## What you have to do
Copy out each line below verbatim, skipping any picture.

Top of Source material

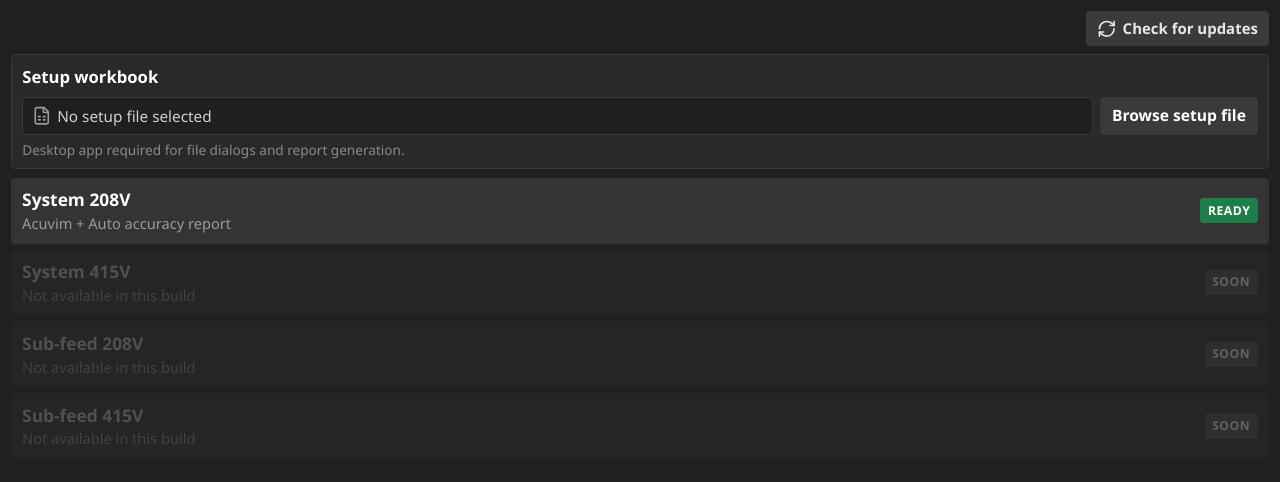
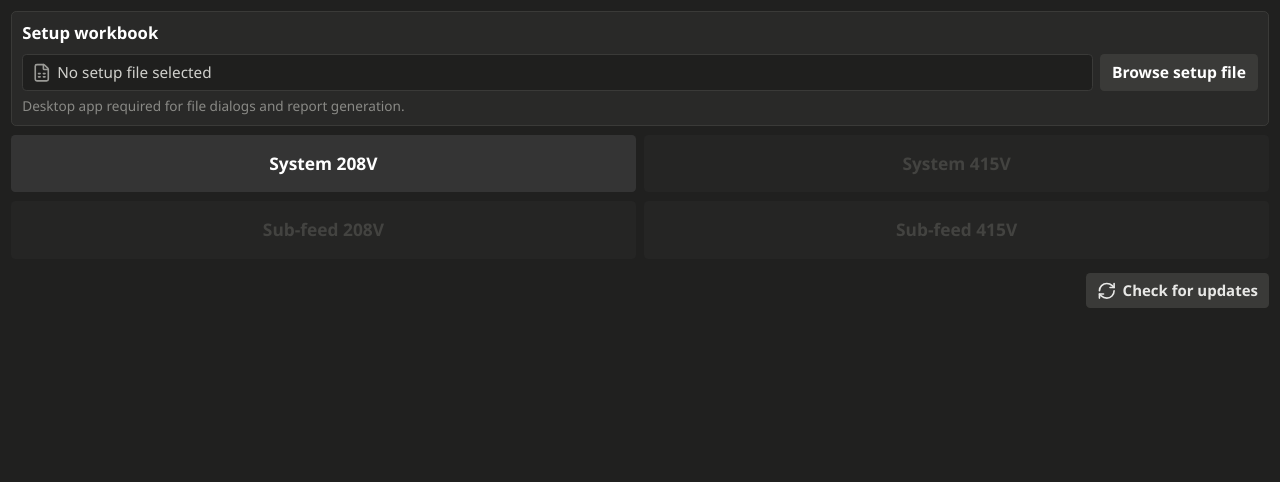
Before and after one commit to Hassaan-ECE/RnD-Data-Processing, a React (Vite) app: page / in a window 1280 px wide. Shown: the top 482 px of the page. Built offline with nearby package versions, Linux system fonts and the light colour scheme.

Commit message:
ui: hub 2x2 test tiles, updates at bottom, shorter window
Drop subtitles and Ready/Soon badges; disabled tiles stay greyed out.

```diff
--- a/frontend/src/app/index.css
+++ b/frontend/src/app/index.css
@@ -88,7 +88,7 @@ svg {
 .secondary-button,
 .primary-button,
 .back-button,
-.test-row,
+.test-tile,
 .segmented-control button {
   border: 0;
   border-radius: 0.25rem;
@@ -331,86 +331,50 @@ svg {
 }
 
 /* —— Hub tests —— */
-.hub-heading {
-  display: flex;
-  align-items: flex-start;
-  justify-content: space-between;
-  gap: 0.65rem;
+.hub-page {
+  flex: 1;
+  min-height: 100%;
 }
 
-.hub-heading-actions-only {
+.hub-footer {
+  display: flex;
   justify-content: flex-end;
+  margin-top: auto;
+  padding-top: 0.35rem;
 }
 
-.test-list {
-  display: flex;
-  flex-direction: column;
-  gap: 0.35rem;
+.test-grid {
+  display: grid;
+  grid-template-columns: 1fr 1fr;
+  gap: 0.5rem;
 }
 
-.test-row {
+.test-tile {
   display: flex;
-  width: 100%;
+  min-height: 3.4rem;
   align-items: center;
-  justify-content: space-between;
-  gap: 0.5rem;
-  min-height: 2.65rem;
-  padding: 0.5rem 0.65rem;
-  text-align: left;
+  justify-content: center;
+  padding: 0.65rem 0.75rem;
+  text-align: center;
   background: #343434;
   color: #ffffff;
+  font-size: 1.02rem;
+  font-weight: 650;
+  line-height: 1.25;
 }
 
-.test-row.ready:hover {
+.test-tile.ready:hover {
   background: #3d3d3d;
 }
 
-.test-row.ready:focus-visible {
+.test-tile.ready:focus-visible {
   outline: 2px solid rgb(165 243 252 / 45%);
   outline-offset: 1px;
 }
 
-.test-row.disabled {
+.test-tile.disabled {
   background: #2c2c2b;
-  color: #8a8a86;
-}
-
-.test-row-copy {
-  display: flex;
-  min-width: 0;
-  flex-direction: column;
-  gap: 0.05rem;
-}
-
-.test-row-copy strong {
-  font-size: 1.02rem;
-  font-weight: 650;
-}
-
-.test-row-copy span {
-  font-size: 0.86rem;
-  color: #9a9a96;
-}
-
-.test-row.disabled .test-row-copy span {
-  color: #6a6a66;
-}
-
-.test-badge {
-  flex-shrink: 0;
-  padding: 0.2rem 0.45rem;
-  border-radius: 0.2rem;
-  background: #1d7f47;
-  color: #ffffff;
-  font-size: 0.72rem;
-  font-weight: 700;
-  text-transform: uppercase;
-  letter-spacing: 0.04em;
-}
-
-.test-badge.soon {
-  background: #3d4142;
-  color: #b0b0ac;
+  color: #6e6e6a;
 }
 
 /* —— Processor —— */
--- a/frontend/src/features/hub/HubPage.tsx
+++ b/frontend/src/features/hub/HubPage.tsx
@@ -73,10 +73,6 @@ export function HubPage({
 
   return (
     <div className="page-stack hub-page">
-      <div className="hub-heading hub-heading-actions-only">
-        <div className="heading-side heading-side-end">{updateControl}</div>
-      </div>
-
       <section className="panel setup-panel" aria-labelledby="setup-heading">
         <div className="section-heading">
           <h2 id="setup-heading">Setup workbook</h2>
@@ -103,25 +99,19 @@ export function HubPage({
         ) : null}
       </section>
 
-      <section className="test-list" aria-label="Available tests">
-        <button className="test-row ready" type="button" onClick={onOpenSystem208v}>
-          <div className="test-row-copy">
-            <strong>System 208V</strong>
-            <span>Acuvim + Auto accuracy report</span>
-          </div>
-          <span className="test-badge">Ready</span>
+      <section className="test-grid" aria-label="Available tests">
+        <button className="test-tile ready" type="button" onClick={onOpenSystem208v}>
+          System 208V
         </button>
 
         {comingSoonTests.map((title) => (
-          <button className="test-row disabled" type="button" disabled key={title}>
-            <div className="test-row-copy">
-              <strong>{title}</strong>
-              <span>Not available in this build</span>
-            </div>
-            <span className="test-badge soon">Soon</span>
+          <button className="test-tile disabled" type="button" disabled key={title}>
+            {title}
           </button>
         ))}
       </section>
+
+      <div className="hub-footer">{updateControl}</div>
     </div>
   );
 }
```
Also changed, not shown: 2 other files (tests, documents, lock files or other folders).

Bottom of Source material

## Answer section
Before and after one commit to Hassaan-ECE/RnD-Data-Processing, a React (Vite) app: page / in a window 1280 px wide. Shown: the top 482 px of the page. Built offline with nearby package versions, Linux system fonts and the light colour scheme.

Commit message:
ui: hub 2x2 test tiles, updates at bottom, shorter window
Drop subtitles and Ready/Soon badges; disabled tiles stay greyed out.

```diff
--- a/frontend/src/app/index.css
+++ b/frontend/src/app/index.css
@@ -88,7 +88,7 @@ svg {
 .secondary-button,
 .primary-button,
 .back-button,
-.test-row,
+.test-tile,
 .segmented-control button {
   border: 0;
   border-radius: 0.25rem;
@@ -331,86 +331,50 @@ svg {
 }
 
 /* —— Hub tests —— */
-.hub-heading {
-  display: flex;
-  align-items: flex-start;
-  justify-content: space-between;
-  gap: 0.65rem;
+.hub-page {
+  flex: 1;
+  min-height: 100%;
 }
 
-.hub-heading-actions-only {
+.hub-footer {
+  display: flex;
   justify-content: flex-end;
+  margin-top: auto;
+  padding-top: 0.35rem;
 }
 
-.test-list {
-  display: flex;
-  flex-direction: column;
-  gap: 0.35rem;
+.test-grid {
+  display: grid;
+  grid-template-columns: 1fr 1fr;
+  gap: 0.5rem;
 }
 
-.test-row {
+.test-tile {
   display: flex;
-  width: 100%;
+  min-height: 3.4rem;
   align-items: center;
-  justify-content: space-between;
-  gap: 0.5rem;
-  min-height: 2.65rem;
-  padding: 0.5rem 0.65rem;
-  text-align: left;
+  justify-content: center;
+  padding: 0.65rem 0.75rem;
+  text-align: center;
   background: #343434;
   color: #ffffff;
+  font-size: 1.02rem;
+  font-weight: 650;
+  line-height: 1.25;
 }
 
-.test-row.ready:hover {
+.test-tile.ready:hover {
   background: #3d3d3d;
 }
 
-.test-row.ready:focus-visible {
+.test-tile.ready:focus-visible {
   outline: 2px solid rgb(165 243 252 / 45%);
   outline-offset: 1px;
 }
 
-.test-row.disabled {
+.test-tile.disabled {
   background: #2c2c2b;
-  color: #8a8a86;
-}
-
-.test-row-copy {
-  display: flex;
-  min-width: 0;
-  flex-direction: column;
-  gap: 0.05rem;
-}
-
-.test-row-copy strong {
-  font-size: 1.02rem;
-  font-weight: 650;
-}
-
-.test-row-copy span {
-  font-size: 0.86rem;
-  color: #9a9a96;
-}
-
-.test-row.disabled .test-row-copy span {
-  color: #6a6a66;
-}
-
-.test-badge {
-  flex-shrink: 0;
-  padding: 0.2rem 0.45rem;
-  border-radius: 0.2rem;
-  background: #1d7f47;
-  color: #ffffff;
-  font-size: 0.72rem;
-  font-weight: 700;
-  text-transform: uppercase;
-  letter-spacing: 0.04em;
-}
-
-.test-badge.soon {
-  background: #3d4142;
-  color: #b0b0ac;
+  color: #6e6e6a;
 }
 
 /* —— Processor —— */
--- a/frontend/src/features/hub/HubPage.tsx
+++ b/frontend/src/features/hub/HubPage.tsx
@@ -73,10 +73,6 @@ export function HubPage({
 
   return (
     <div className="page-stack hub-page">
-      <div className="hub-heading hub-heading-actions-only">
-        <div className="heading-side heading-side-end">{updateControl}</div>
-      </div>
-
       <section className="panel setup-panel" aria-labelledby="setup-heading">
         <div className="section-heading">
           <h2 id="setup-heading">Setup workbook</h2>
@@ -103,25 +99,19 @@ export function HubPage({
         ) : null}
       </section>
 
-      <section className="test-list" aria-label="Available tests">
-        <button className="test-row ready" type="button" onClick={onOpenSystem208v}>
-          <div className="test-row-copy">
-            <strong>System 208V</strong>
-            <span>Acuvim + Auto accuracy report</span>
-          </div>
-          <span className="test-badge">Ready</span>
+      <section className="test-grid" aria-label="Available tests">
+        <button className="test-tile ready" type="button" onClick={onOpenSystem208v}>
+          System 208V
         </button>
 
         {comingSoonTests.map((title) => (
-          <button className="test-row disabled" type="button" disabled key={title}>
-            <div className="test-row-copy">
-              <strong>{title}</strong>
-              <span>Not available in this build</span>
-            </div>
-            <span className="test-badge soon">Soon</span>
+          <button className="test-tile disabled" type="button" disabled key={title}>
+            {title}
           </button>
         ))}
       </section>
+
+      <div className="hub-footer">{updateControl}</div>
     </div>
   );
 }
```
Also changed, not shown: 2 other files (tests, documents, lock files or other folders).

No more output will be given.